IRS Gives Unmarried Home Co-Buyers Guidance on Tax Credit
While the leaders and grassroots members of NAHB continue to push hard for revising the home buyer tax credit so that it is substantial enough to stimulate home buying demand and reignite the nation’s faltering economy, the Internal Revenue Service has provided guidance on how unmarried co-buyers of a home can take advantage of the credit that is currently available.
“Although the first-time buyer tax credit hasn’t met the original expectations that it would help get the housing market moving again, it is nonetheless providing a financial benefit to many qualified first-time home buyers,” said Robert Dietz, NAHB’s director of tax issues. “While the tax credit has proven too limited to generate a significant return of prospective buyers to the marketplace, it can be a valuable selling tool for home builders, and there are many first-timers who are interested in it.”
Under current law, qualified first-time home buyers who close on their purchase before July 1 can claim the tax credit by completing IRS Form 5405 and entering the allowable credit amount on line 69 of Form 1040, the individual income tax return. In a report on the credit, NAHB has estimated that the value of the no-interest loan of $7,500 is approximately equal to $4,000, Dietz said.

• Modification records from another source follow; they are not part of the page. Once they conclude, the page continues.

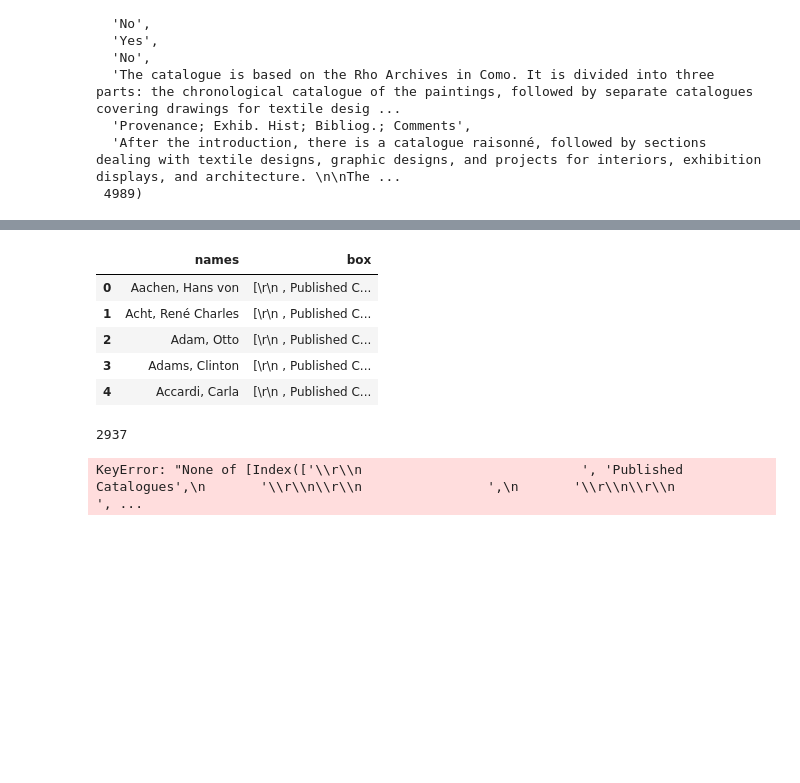
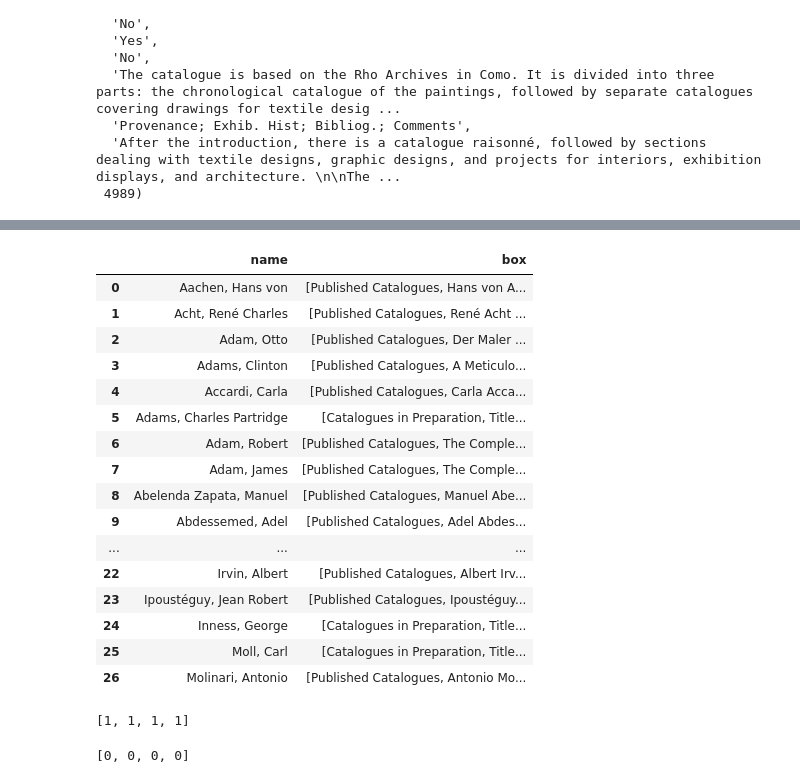
Before and after one commit to ramonprz01/art-auction, a Jupyter notebook: cleaning_part.ipynb, the cells around one changed output, grey strips where cells are left out. Cells and saved outputs as stored; diff of their text form; code cells hidden in the pictures; blank space fills up the shorter version.

```diff
--- a/cleaning_part.ipynb
+++ b/cleaning_part.ipynb
@@ -218,25 +247,45 @@ list
 # %%
 # Second dataset
-page_two = pd.DataFrame(list(zip(artist_one, box_info)), columns = ['name', 'box'])
+page_two = pd.DataFrame(list(zip(artist_one, box_new)), columns = ['name', 'box'])
 # %%
-page_two.head()
+page_two.head(27)
 # %% [output]
-|  | names | box |
-| 0 | Aachen, Hans von | [\r\n , Published C... |
-| 1 | Acht, René Charles | [\r\n , Published C... |
-| 2 | Adam, Otto | [\r\n , Published C... |
-| 3 | Adams, Clinton | [\r\n , Published C... |
-| 4 | Accardi, Carla | [\r\n , Published C... |
+|  | name | box |
+| 0 | Aachen, Hans von | [Published Catalogues, Hans von A... |
+| 1 | Acht, René Charles | [Published Catalogues, René Acht ... |
+| 2 | Adam, Otto | [Published Catalogues, Der Maler ... |
+| 3 | Adams, Clinton | [Published Catalogues, A Meticulo... |
+| 4 | Accardi, Carla | [Published Catalogues, Carla Acca... |
+| 5 | Adams, Charles Partridge | [Catalogues in Preparation, Title... |
+| 6 | Adam, Robert | [Published Catalogues, The Comple... |
+| 7 | Adam, James | [Published Catalogues, The Comple... |
+| 8 | Abelenda Zapata, Manuel | [Published Catalogues, Manuel Abe... |
+| 9 | Abdessemed, Adel | [Published Catalogues, Adel Abdes... |
+| ... | ... | ... |
+| 22 | Irvin, Albert | [Published Catalogues, Albert Irv... |
+| 23 | Ipoustéguy, Jean Robert | [Published Catalogues, Ipoustéguy... |
+| 24 | Inness, George | [Catalogues in Preparation, Title... |
+| 25 | Moll, Carl | [Catalogues in Preparation, Title... |
+| 26 | Molinari, Antonio | [Published Catalogues, Antonio Mo... |
-# %%
-len(page_two)
-# %% [output]
-2937
-# %%
-for n in page_two.box:
-    for su in page_two.box[n]:
-        som = str(su).strip('\r\n').strip('nan').strip()
-        page_two.box[n].append(som)
-#    if temp == '':
-#        temp = np.nan
-# %% [output]
-KeyError: "None of [Index(['\\r\\n                            ', 'Published Catalogues',\n       '\\r\\n\\r\\n                ',\n       '\\r\\n\\r\\n                                                ', ...
+# %%
+occurr_publi = []
+for i in page_two.box:
+    if 'Published Catalogues' in i:
+        occurr_publi.append(1)
+    else:
+        occurr_publi.append(0)
+
+occurr_publi[1:5]
+# %% [output]
+[1, 1, 1, 1]
+# %%
+occurr_cat = []
+for i in page_two.box:
+    if 'Catalogues in Preparation' in i:
+        occurr_cat.append(1)
+    else:
+        occurr_cat.append(0)
+
+occurr_cat[1:5]
+# %% [output]
+[0, 0, 0, 0]
```
Also changed, not shown: parts of 24 cells of this notebook.
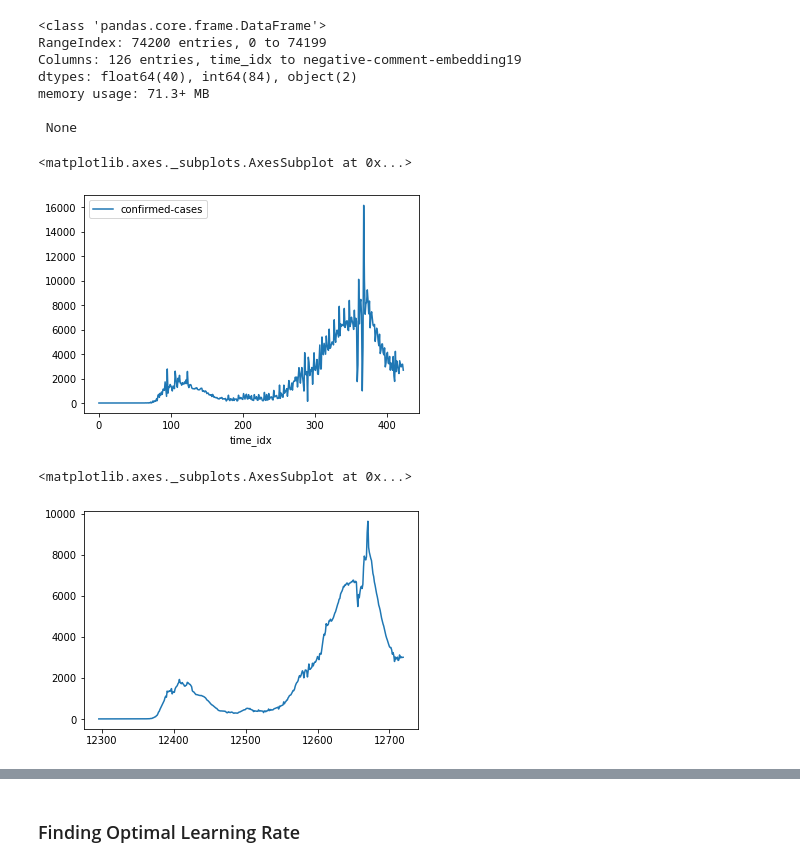
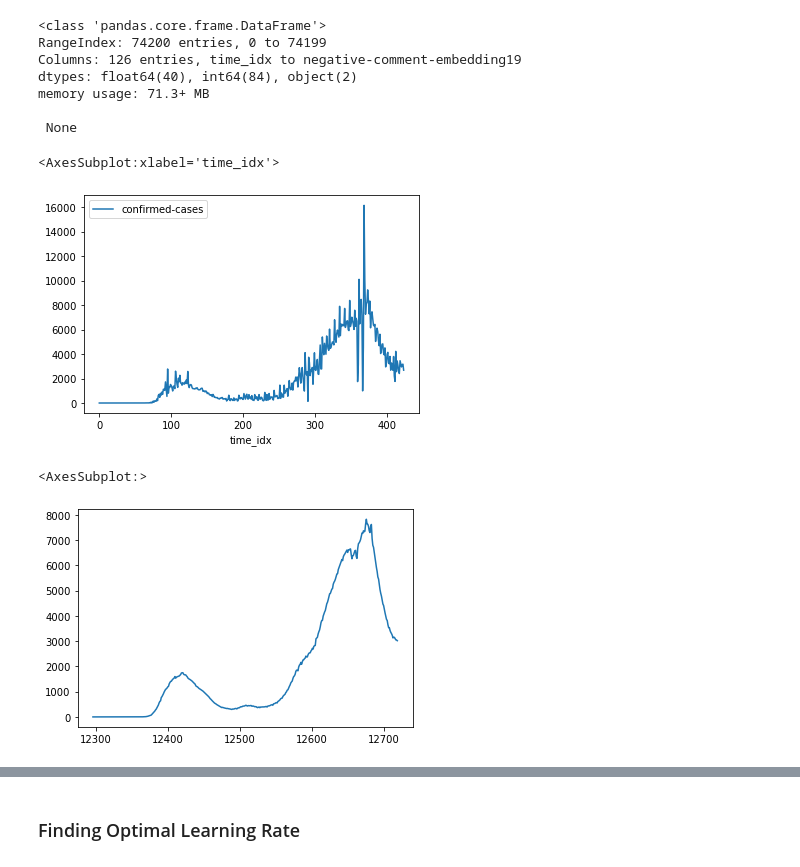
Before and after one commit to arashms/DL-project, a Jupyter notebook: TFT-category.ipynb, the cells around one changed output, grey strips where cells are left out. Saved outputs shown, nothing was run; the diff lists cells and outputs as text; code cells hidden in the pictures.

```diff
--- a/TFT-category.ipynb
+++ b/TFT-category.ipynb
@@ -3,10 +29,10 @@
 # %%
-DATA_DIR = "/content/gdrive/MyDrive/DL-proj/"
-DATA_FILE = "data.xlsx"
+# DATA_DIR = "/content/gdrive/MyDrive/DL-proj/"
+DATA_FILE = "../data.xlsx"
 RANDOM_SEED = 754
 
-MAX_PREDICTION_LENGTH = 15
-MAX_ENCODER_LENGTH = 60
-MIN_ENCODER_LENGTH = MAX_ENCODER_LENGTH // 2
+MAX_PREDICTION_LENGTH = 25
+MAX_ENCODER_LENGTH = 35
+MIN_ENCODER_LENGTH = MAX_ENCODER_LENGTH #// 2
 
 BATCH_SIZE = 128
@@ -67,12 +104,12 @@ memory usage: 71.3+ MB
 # %%
 data[data.country=='Canada'].plot(x='time_idx', y='confirmed-cases')
 # %% [output]
-<matplotlib.axes._subplots.AxesSubplot at 0x...>
+<AxesSubplot:xlabel='time_idx'>
-[figure, old version]
+[figure, new version]
 # %%
-data[data.country=='Canada']['confirmed-cases'].rolling(7).mean().fillna(0).round().astype('int').plot()
+data[data.country=='Canada']['confirmed-cases'].rolling(20).mean().fillna(0).round().astype('int').plot()
 # %% [output]
-<matplotlib.axes._subplots.AxesSubplot at 0x...>
+<AxesSubplot:>
-[figure, old version]
+[figure, new version]
 # %%
 for country in data.country.unique():
```
Also changed, not shown: parts of 26 cells of this notebook.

The instructions for the form indicate that the IRS has accepted a recommendation from NAHB and others in the real estate community on an uncertain area in the law. The instructions for Form 5405 make it clear that unmarried co-buyers of a home can allocate the credit in any “reasonable manner.” In Notice 2009-12, the IRS has defined this to include allocating the credit amount according to the ownership interest or downpayment contribution of the buyers.
These tax credit rules can be useful for a first-time home buyer purchasing a home with a non-first-time home buyer. The entire allowed credit amount in this case can be allocated to the first-time buyer. Joint first-time home buyers also can allocate the credit amount to ensure that the law’s income phaseout does not reduce the total allowable credit. (See Example 5 of Notice 2009-12.)
The rules for married taxpayers are clear in the statute. Married taxpayers filing a joint return can claim the entire credit on their income tax return. However, married taxpayers filing separate tax returns must claim half the credit on each tax return, and both spouses must be qualified first-time home buyers.
For more information on the tax credit, click here.